A few of Leo’s additional sides: In his earlier years, he was an avid hiker, and remained a lover of nature, and especially the mountains, throughout his life. He was a true humanist; he appreciated and respected the many cultures found around the globe and knew that he was fortunate to have had the opportunity to experience so many of them firsthand, through his wide professional travels and his diverse relationships with students and colleagues. He very much enjoyed following the exploits of his three growing grandsons, just as he relished offering the obligatory sage advice from “grumpy gramps.” And there were few family events at which he didn’t offer a topical poem or limeric—sometimes gently gibing, but just as often wittily self-mocking—to liven up the festivities.
Indeed, even though English was not his native tongue, he became a real admirer and master of the language. His prose was elegant, but his poetry—whether on scientific themes or philosophical musings or family matters—was his pastime and his real pride and joy.
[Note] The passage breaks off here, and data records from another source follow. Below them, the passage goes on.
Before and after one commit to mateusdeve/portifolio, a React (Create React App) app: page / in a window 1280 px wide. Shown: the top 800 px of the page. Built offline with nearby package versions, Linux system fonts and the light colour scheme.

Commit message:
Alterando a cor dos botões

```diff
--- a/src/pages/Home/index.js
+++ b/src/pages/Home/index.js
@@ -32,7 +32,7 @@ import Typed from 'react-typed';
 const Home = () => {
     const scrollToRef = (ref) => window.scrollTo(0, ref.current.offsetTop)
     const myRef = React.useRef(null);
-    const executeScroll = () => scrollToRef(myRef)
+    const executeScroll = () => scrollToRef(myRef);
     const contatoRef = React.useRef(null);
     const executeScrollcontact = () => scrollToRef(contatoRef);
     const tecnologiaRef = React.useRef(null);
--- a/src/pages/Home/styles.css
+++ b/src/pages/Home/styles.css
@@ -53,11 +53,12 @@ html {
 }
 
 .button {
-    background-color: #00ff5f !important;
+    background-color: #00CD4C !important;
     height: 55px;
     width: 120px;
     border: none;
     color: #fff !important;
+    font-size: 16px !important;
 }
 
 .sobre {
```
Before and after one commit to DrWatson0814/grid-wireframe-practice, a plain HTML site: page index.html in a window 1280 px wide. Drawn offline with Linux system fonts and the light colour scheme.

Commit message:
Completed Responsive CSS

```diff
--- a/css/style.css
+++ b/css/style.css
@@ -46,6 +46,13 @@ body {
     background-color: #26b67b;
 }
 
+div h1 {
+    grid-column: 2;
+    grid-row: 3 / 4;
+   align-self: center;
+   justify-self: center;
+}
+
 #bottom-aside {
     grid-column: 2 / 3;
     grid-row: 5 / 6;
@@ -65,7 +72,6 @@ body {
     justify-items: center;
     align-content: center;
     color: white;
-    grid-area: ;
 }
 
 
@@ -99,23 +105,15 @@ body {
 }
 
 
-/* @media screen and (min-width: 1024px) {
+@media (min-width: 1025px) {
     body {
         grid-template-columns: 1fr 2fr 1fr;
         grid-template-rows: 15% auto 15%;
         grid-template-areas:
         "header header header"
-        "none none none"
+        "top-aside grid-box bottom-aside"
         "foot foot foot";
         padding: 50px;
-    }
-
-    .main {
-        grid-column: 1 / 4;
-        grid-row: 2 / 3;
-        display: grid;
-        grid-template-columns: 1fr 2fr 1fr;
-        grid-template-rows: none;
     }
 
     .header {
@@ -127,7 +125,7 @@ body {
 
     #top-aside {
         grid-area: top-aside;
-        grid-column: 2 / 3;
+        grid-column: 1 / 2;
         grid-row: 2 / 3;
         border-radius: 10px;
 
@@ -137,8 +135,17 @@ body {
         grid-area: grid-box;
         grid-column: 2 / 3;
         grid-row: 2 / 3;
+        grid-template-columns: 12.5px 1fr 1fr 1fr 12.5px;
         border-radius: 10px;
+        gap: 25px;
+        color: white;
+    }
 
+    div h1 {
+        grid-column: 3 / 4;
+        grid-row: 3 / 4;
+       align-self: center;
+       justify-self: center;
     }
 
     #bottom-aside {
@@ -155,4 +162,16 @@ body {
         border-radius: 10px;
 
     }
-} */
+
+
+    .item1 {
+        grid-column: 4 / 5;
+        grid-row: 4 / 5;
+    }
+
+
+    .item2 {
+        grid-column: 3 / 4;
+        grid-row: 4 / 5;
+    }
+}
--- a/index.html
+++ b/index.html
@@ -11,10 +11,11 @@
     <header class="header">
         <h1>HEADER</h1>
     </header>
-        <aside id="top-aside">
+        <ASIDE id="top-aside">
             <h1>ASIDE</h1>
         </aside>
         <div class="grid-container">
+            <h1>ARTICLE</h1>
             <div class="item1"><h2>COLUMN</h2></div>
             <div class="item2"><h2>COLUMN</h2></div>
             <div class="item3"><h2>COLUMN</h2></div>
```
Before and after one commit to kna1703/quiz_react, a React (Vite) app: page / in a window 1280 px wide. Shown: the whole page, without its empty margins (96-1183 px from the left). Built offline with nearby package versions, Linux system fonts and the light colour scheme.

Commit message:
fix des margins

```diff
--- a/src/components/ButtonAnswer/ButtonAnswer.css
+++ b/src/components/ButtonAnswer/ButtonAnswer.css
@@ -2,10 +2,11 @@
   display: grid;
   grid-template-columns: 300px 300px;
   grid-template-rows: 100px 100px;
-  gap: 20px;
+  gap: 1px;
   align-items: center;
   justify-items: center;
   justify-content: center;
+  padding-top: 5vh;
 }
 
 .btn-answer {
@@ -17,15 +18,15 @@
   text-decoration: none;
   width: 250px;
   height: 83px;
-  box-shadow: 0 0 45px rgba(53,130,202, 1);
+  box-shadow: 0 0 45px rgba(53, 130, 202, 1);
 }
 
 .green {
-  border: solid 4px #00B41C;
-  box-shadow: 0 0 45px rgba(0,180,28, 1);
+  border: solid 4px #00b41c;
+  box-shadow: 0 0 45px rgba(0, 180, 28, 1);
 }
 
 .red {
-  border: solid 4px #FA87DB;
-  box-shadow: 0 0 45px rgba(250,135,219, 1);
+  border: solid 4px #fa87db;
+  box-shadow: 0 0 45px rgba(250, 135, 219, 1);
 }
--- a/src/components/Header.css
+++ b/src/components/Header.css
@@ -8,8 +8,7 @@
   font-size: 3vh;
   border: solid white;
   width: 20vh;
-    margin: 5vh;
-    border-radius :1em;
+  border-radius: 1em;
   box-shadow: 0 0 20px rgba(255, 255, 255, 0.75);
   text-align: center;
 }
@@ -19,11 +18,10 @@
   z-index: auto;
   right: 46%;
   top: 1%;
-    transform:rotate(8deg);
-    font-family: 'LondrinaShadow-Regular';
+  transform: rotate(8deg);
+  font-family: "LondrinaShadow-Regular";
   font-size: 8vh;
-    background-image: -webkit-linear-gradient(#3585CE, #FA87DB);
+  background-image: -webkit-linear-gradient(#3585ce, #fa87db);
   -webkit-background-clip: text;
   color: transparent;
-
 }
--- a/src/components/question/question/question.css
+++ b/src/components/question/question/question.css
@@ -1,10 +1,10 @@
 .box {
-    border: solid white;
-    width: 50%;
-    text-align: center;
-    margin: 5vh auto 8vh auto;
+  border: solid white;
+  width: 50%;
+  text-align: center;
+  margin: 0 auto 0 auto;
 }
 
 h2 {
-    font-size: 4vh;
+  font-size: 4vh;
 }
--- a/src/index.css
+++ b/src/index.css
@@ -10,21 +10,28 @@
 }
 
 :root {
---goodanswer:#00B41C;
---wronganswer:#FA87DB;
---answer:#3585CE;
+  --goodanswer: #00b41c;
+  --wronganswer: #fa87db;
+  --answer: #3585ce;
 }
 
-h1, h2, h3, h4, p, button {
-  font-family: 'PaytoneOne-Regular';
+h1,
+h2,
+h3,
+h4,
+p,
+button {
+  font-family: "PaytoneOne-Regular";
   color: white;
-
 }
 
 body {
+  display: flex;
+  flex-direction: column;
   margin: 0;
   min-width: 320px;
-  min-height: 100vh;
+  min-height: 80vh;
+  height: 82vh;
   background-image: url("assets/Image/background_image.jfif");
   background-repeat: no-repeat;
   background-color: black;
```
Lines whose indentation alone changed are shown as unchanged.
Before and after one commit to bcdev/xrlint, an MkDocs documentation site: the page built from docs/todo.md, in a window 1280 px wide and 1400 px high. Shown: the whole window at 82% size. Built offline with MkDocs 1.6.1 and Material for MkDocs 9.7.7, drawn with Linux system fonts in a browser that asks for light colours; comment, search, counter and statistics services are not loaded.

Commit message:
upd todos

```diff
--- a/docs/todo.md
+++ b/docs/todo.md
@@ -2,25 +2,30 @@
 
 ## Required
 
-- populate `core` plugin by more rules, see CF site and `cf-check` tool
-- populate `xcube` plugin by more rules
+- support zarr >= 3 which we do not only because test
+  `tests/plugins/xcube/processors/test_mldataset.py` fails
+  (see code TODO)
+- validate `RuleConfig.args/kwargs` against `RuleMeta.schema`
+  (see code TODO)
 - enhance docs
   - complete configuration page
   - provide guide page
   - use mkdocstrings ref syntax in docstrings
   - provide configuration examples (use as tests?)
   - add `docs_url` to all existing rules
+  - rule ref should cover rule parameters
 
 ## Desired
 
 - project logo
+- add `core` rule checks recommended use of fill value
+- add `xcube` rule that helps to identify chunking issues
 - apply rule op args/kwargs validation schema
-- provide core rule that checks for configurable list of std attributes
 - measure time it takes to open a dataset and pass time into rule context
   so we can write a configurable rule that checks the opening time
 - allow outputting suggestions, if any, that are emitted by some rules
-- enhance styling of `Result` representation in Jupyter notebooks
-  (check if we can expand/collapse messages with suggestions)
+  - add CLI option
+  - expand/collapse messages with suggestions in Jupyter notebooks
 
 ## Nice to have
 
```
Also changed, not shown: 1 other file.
For years he authored the “Poet’s Corner” in the IEEE Antennas and Propagation Magazine, penning rhymes about waves and computers and conferences and the comradeship of colleagues. For a symposium luncheon honoring his birthday in 1990, he wrote about himself:
You’ve been a gadfly through critique
With questions often sharp, direct.
While this may not engender love
With those who’ve worked up close with you,
Heated debates have spurred the quest
To find the route that formulates
A controversial issue best.
And as you inch along that path,
Your sparring can become intense.
Yet close encounters of this kind
Have transformed colleagues into friends.
In his later years, as his body became increasingly feeble, his mind remained sharp, engaged, and intrigued by life’s mysteries. He appreciated each day, but also was well aware of his mortality, and was moved to comment on it from time to time. The following poem, written a few years before his death at 81, provides a small window into how he contemplated his passing from the stage:
occasions like the recent one
remind those who have come of age
That surely there will be a time
When they will move from center stage.
Just how a person leaves the stage
Is often difficult to say
old soldiers, getting to that point,
They never die, they fade away.
Professors somehow do the same.
How it is done, you’ll hardly guess.
for those of us who deal with Waves,
We do not fade, we evanesce.